Best-selling journalist Antony Loewenstein trav­els across Afghanistan, Pakistan, Haiti, Papua New Guinea, the United States, Britain, Greece, and Australia to witness the reality of disaster capitalism. He discovers how companies such as G4S, Serco, and Halliburton cash in on or­ganized misery in a hidden world of privatized detention centers, militarized private security, aid profiteering, and destructive mining.

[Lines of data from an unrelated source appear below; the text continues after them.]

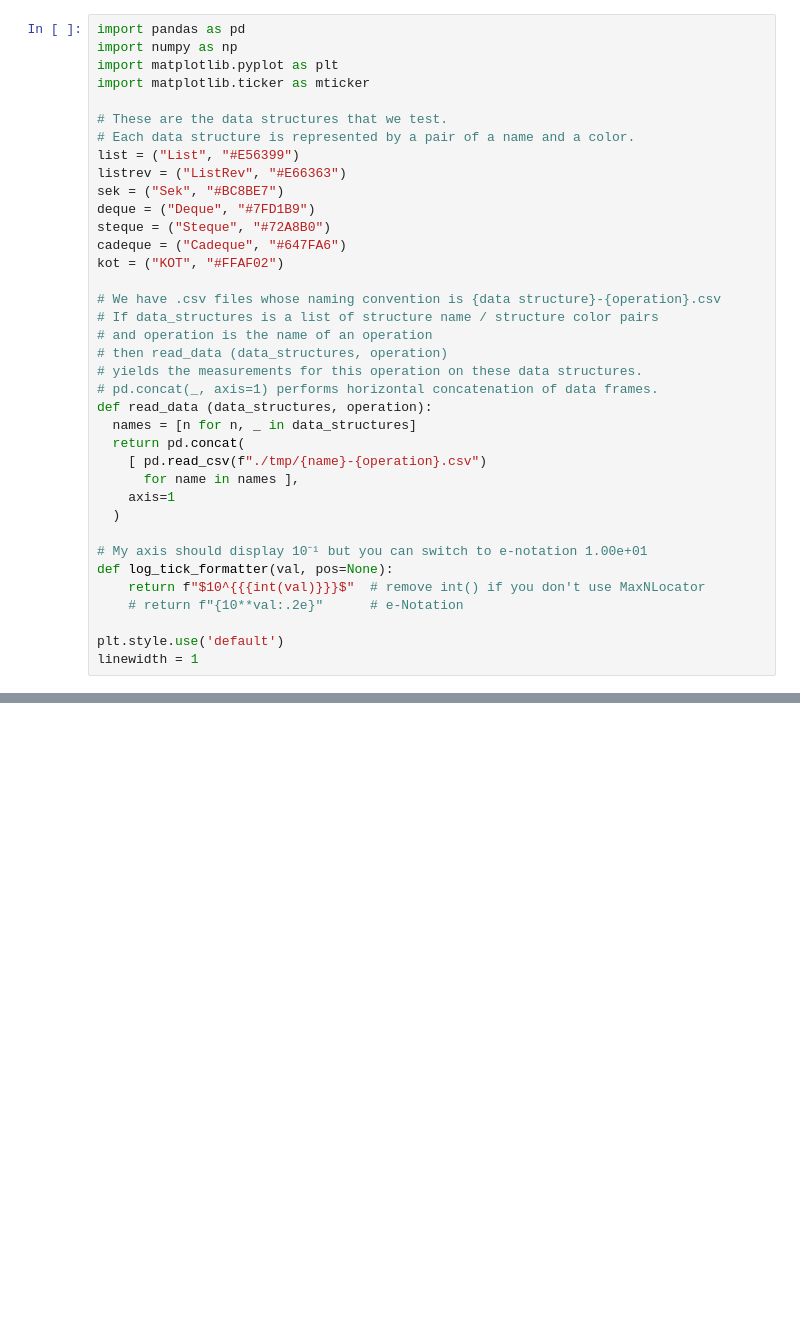
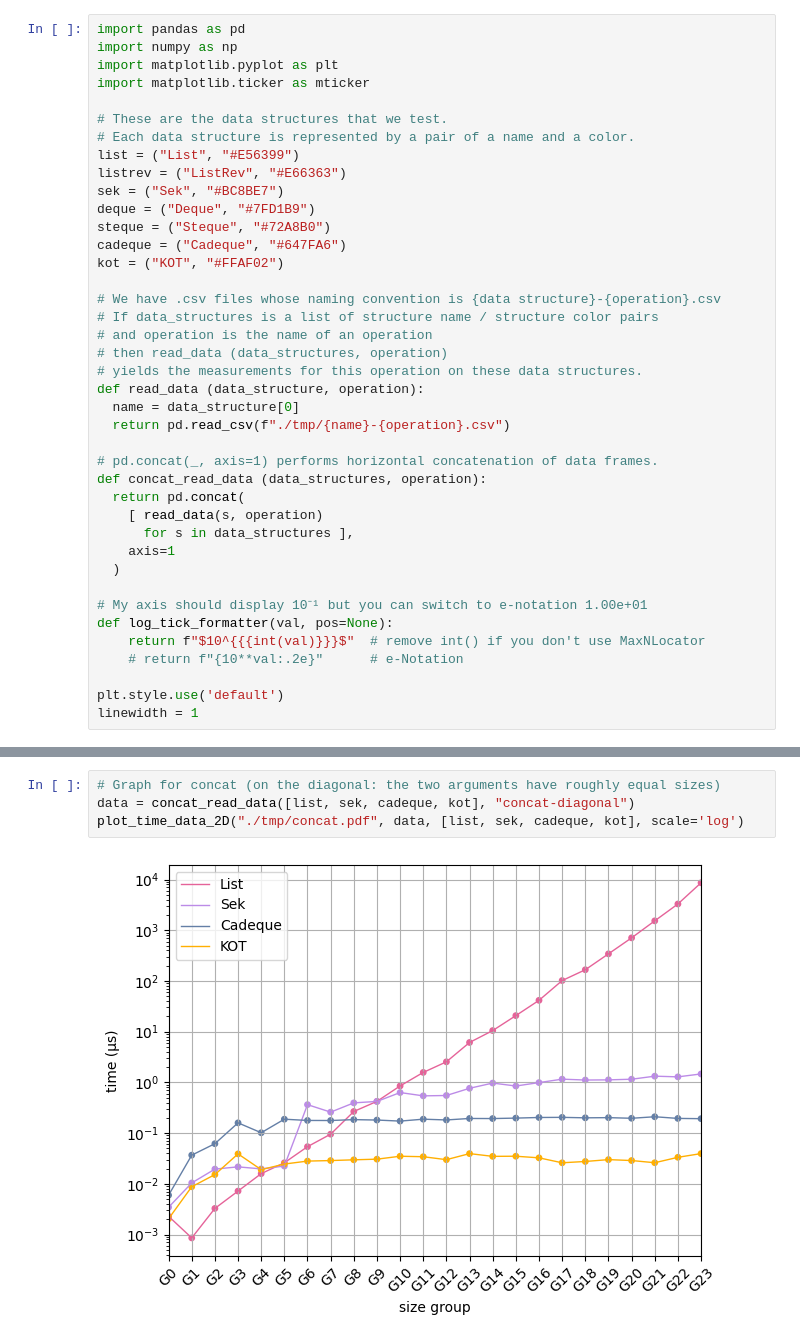
Before and after one commit to JulesViennotFranca/VerifiedCatenableDeque, a Jupyter notebook: bench/graphics.ipynb, the cells around one changed output, grey strips where cells are left out. Drawn from its saved outputs; the diff is of its cells as text; blank space fills up the shorter version.

Commit message:
Add a 2D visualization of [concat] along the diagonal.

```diff
--- a/bench/graphics.ipynb
+++ b/bench/graphics.ipynb
@@ -19,12 +19,15 @@ kot = ("KOT", "#FFAF02")
 # and operation is the name of an operation
 # then read_data (data_structures, operation)
 # yields the measurements for this operation on these data structures.
+def read_data (data_structure, operation):
+  name = data_structure[0]
+  return pd.read_csv(f"./tmp/{name}-{operation}.csv")
+
 # pd.concat(_, axis=1) performs horizontal concatenation of data frames.
-def read_data (data_structures, operation):
-  names = [n for n, _ in data_structures]
+def concat_read_data (data_structures, operation):
   return pd.concat(
-    [ pd.read_csv(f"./tmp/{name}-{operation}.csv")
-      for name in names ],
+    [ read_data(s, operation)
+      for s in data_structures ],
     axis=1
   )
 
@@ -154,5 +167,11 @@ data = read_data([list, sek, cadeque, kot], "eject")
 plot_time_data_2D("./tmp/eject.pdf", data, [list, sek, cadeque, kot], scale='log')
 # %% [output]
 [figure]
+# %%
+# Graph for concat (on the diagonal: the two arguments have roughly equal sizes)
+data = concat_read_data([list, sek, cadeque, kot], "concat-diagonal")
+plot_time_data_2D("./tmp/concat.pdf", data, [list, sek, cadeque, kot], scale='log')
+# %% [output]
+[figure, added]
 # %%
 # Graph for concat
```
Also changed, not shown: parts of 6 cells of this notebook, 1 other file.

Disaster has become big business. Talking to immigrants stuck in limbo in Britain or visiting immigration centers in America, Loewenstein maps the secret networks formed to help cor­porations bleed what profits they can from economic crisis. He debates with Western contractors in Afghanistan, meets the locals in post-earthquake Haiti, and in Greece finds a country at the mercy of vulture profiteers. In Papua New Guinea, he sees a local commu­nity forced to rebel against predatory resource companies and NGOs.

What emerges through Loewenstein’s re­porting is a dark history of multinational corpo­rations that, with the aid of media and political elites, have grown more powerful than national governments. In the twenty-first century, the vulnerable have become the world’s most valu­able commodity. Disaster Capitalism is published by Verso in 2015 and in paperback in January 2017.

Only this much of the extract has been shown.